# Action item:
The response should contain all of the data below, reproduced exactly, and no pictures.

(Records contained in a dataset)
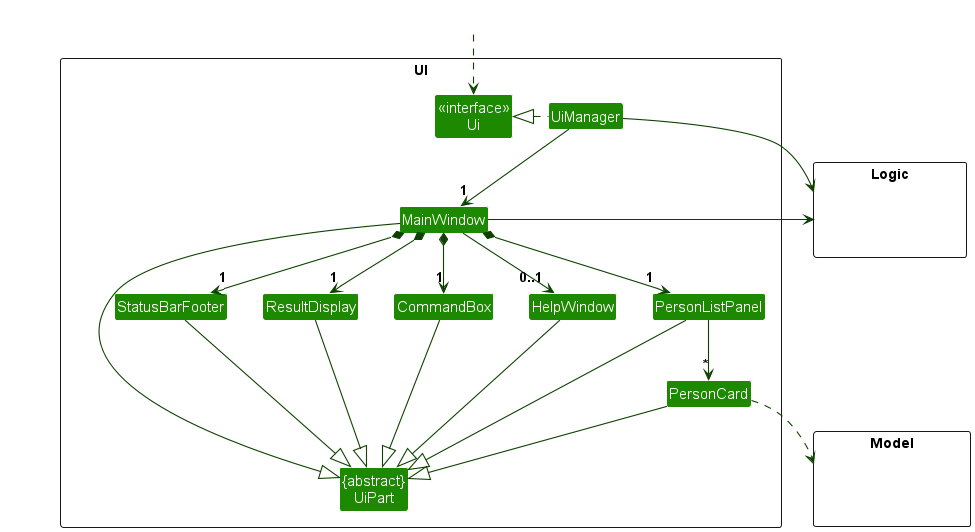
Above: docs/images/UiClassDiagram.png in samuelthen/tp (PlantUML), before the change. The source it was exported from:
```plantuml
@startuml
!include style.puml
skinparam arrowThickness 1.1
skinparam arrowColor UI_COLOR_T4
skinparam classBackgroundColor UI_COLOR

package UI <<Rectangle>>{
Class "<<interface>>\nUi" as Ui
Class "{abstract}\nUiPart" as UiPart
Class UiManager
Class MainWindow
Class HelpWindow
Class ResultDisplay
Class PersonListPanel
Class PersonCard
Class StatusBarFooter
Class CommandBox
}

package Model <<Rectangle>> {
Class HiddenModel #FFFFFF
}

package Logic <<Rectangle>> {
Class HiddenLogic #FFFFFF
}

Class HiddenOutside #FFFFFF
HiddenOutside ..> Ui

UiManager .left.|> Ui
UiManager -down-> "1" MainWindow
MainWindow *-down->  "1" CommandBox
MainWindow *-down-> "1" ResultDisplay
MainWindow *-down-> "1" PersonListPanel
MainWindow *-down-> "1" StatusBarFooter
MainWindow --> "0..1" HelpWindow

PersonListPanel -down-> "*" PersonCard

MainWindow -left-|> UiPart

ResultDisplay --|> UiPart
CommandBox --|> UiPart
PersonListPanel --|> UiPart
PersonCard --|> UiPart
StatusBarFooter --|> UiPart
HelpWindow --|> UiPart

PersonCard ..> Model
UiManager -right-> Logic
MainWindow -left-> Logic

PersonListPanel -[hidden]left- HelpWindow
HelpWindow -[hidden]left- CommandBox
CommandBox -[hidden]left- ResultDisplay
ResultDisplay -[hidden]left- StatusBarFooter

MainWindow -[hidden]-|> UiPart
@enduml
```
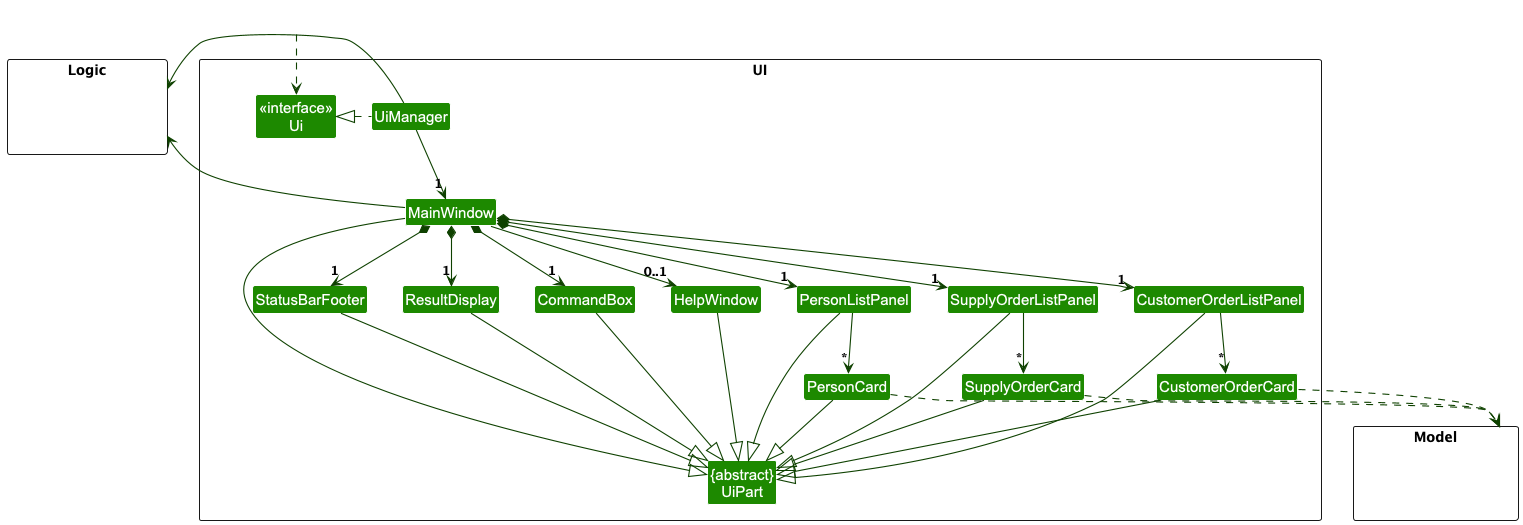
The same file after the commit.

Diff of the diagram source:
```diff
@@ -12,7 +12,11 @@
 Class HelpWindow
 Class ResultDisplay
 Class PersonListPanel
+Class SupplyOrderListPanel
+Class CustomerOrderListPanel
 Class PersonCard
+Class SupplyOrderCard
+Class CustomerOrderCard
 Class StatusBarFooter
 Class CommandBox
 }
@@ -33,21 +37,31 @@
 MainWindow *-down->  "1" CommandBox
 MainWindow *-down-> "1" ResultDisplay
 MainWindow *-down-> "1" PersonListPanel
+MainWindow *-down-> "1" SupplyOrderListPanel
+MainWindow *-down-> "1" CustomerOrderListPanel
 MainWindow *-down-> "1" StatusBarFooter
 MainWindow --> "0..1" HelpWindow
 
 PersonListPanel -down-> "*" PersonCard
+SupplyOrderListPanel -down-> "*" SupplyOrderCard
+CustomerOrderListPanel -down-> "*" CustomerOrderCard
 
 MainWindow -left-|> UiPart
 
 ResultDisplay --|> UiPart
 CommandBox --|> UiPart
 PersonListPanel --|> UiPart
+SupplyOrderListPanel --|> UiPart
+CustomerOrderListPanel --|> UiPart
 PersonCard --|> UiPart
+SupplyOrderCard --|> UiPart
+CustomerOrderCard --|> UiPart
 StatusBarFooter --|> UiPart
 HelpWindow --|> UiPart
 
 PersonCard ..> Model
+SupplyOrderCard ..> Model
+CustomerOrderCard ..> Model
 UiManager -right-> Logic
 MainWindow -left-> Logic
 
```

# The answer:
Above: docs/images/UiClassDiagram.png in samuelthen/tp (PlantUML), before the change. The source it was exported from:
```plantuml
@startuml
!include style.puml
skinparam arrowThickness 1.1
skinparam arrowColor UI_COLOR_T4
skinparam classBackgroundColor UI_COLOR

package UI <<Rectangle>>{
Class "<<interface>>\nUi" as Ui
Class "{abstract}\nUiPart" as UiPart
Class UiManager
Class MainWindow
Class HelpWindow
Class ResultDisplay
Class PersonListPanel
Class PersonCard
Class StatusBarFooter
Class CommandBox
}

package Model <<Rectangle>> {
Class HiddenModel #FFFFFF
}

package Logic <<Rectangle>> {
Class HiddenLogic #FFFFFF
}

Class HiddenOutside #FFFFFF
HiddenOutside ..> Ui

UiManager .left.|> Ui
UiManager -down-> "1" MainWindow
MainWindow *-down->  "1" CommandBox
MainWindow *-down-> "1" ResultDisplay
MainWindow *-down-> "1" PersonListPanel
MainWindow *-down-> "1" StatusBarFooter
MainWindow --> "0..1" HelpWindow

PersonListPanel -down-> "*" PersonCard

MainWindow -left-|> UiPart

ResultDisplay --|> UiPart
CommandBox --|> UiPart
PersonListPanel --|> UiPart
PersonCard --|> UiPart
StatusBarFooter --|> UiPart
HelpWindow --|> UiPart

PersonCard ..> Model
UiManager -right-> Logic
MainWindow -left-> Logic

PersonListPanel -[hidden]left- HelpWindow
HelpWindow -[hidden]left- CommandBox
CommandBox -[hidden]left- ResultDisplay
ResultDisplay -[hidden]left- StatusBarFooter

MainWindow -[hidden]-|> UiPart
@enduml
```
The same file after the commit.

Diff of the diagram source:
```diff
@@ -12,7 +12,11 @@
 Class HelpWindow
 Class ResultDisplay
 Class PersonListPanel
+Class SupplyOrderListPanel
+Class CustomerOrderListPanel
 Class PersonCard
+Class SupplyOrderCard
+Class CustomerOrderCard
 Class StatusBarFooter
 Class CommandBox
 }
@@ -33,21 +37,31 @@
 MainWindow *-down->  "1" CommandBox
 MainWindow *-down-> "1" ResultDisplay
 MainWindow *-down-> "1" PersonListPanel
+MainWindow *-down-> "1" SupplyOrderListPanel
+MainWindow *-down-> "1" CustomerOrderListPanel
 MainWindow *-down-> "1" StatusBarFooter
 MainWindow --> "0..1" HelpWindow
 
 PersonListPanel -down-> "*" PersonCard
+SupplyOrderListPanel -down-> "*" SupplyOrderCard
+CustomerOrderListPanel -down-> "*" CustomerOrderCard
 
 MainWindow -left-|> UiPart
 
 ResultDisplay --|> UiPart
 CommandBox --|> UiPart
 PersonListPanel --|> UiPart
+SupplyOrderListPanel --|> UiPart
+CustomerOrderListPanel --|> UiPart
 PersonCard --|> UiPart
+SupplyOrderCard --|> UiPart
+CustomerOrderCard --|> UiPart
 StatusBarFooter --|> UiPart
 HelpWindow --|> UiPart
 
 PersonCard ..> Model
+SupplyOrderCard ..> Model
+CustomerOrderCard ..> Model
 UiManager -right-> Logic
 MainWindow -left-> Logic
 
```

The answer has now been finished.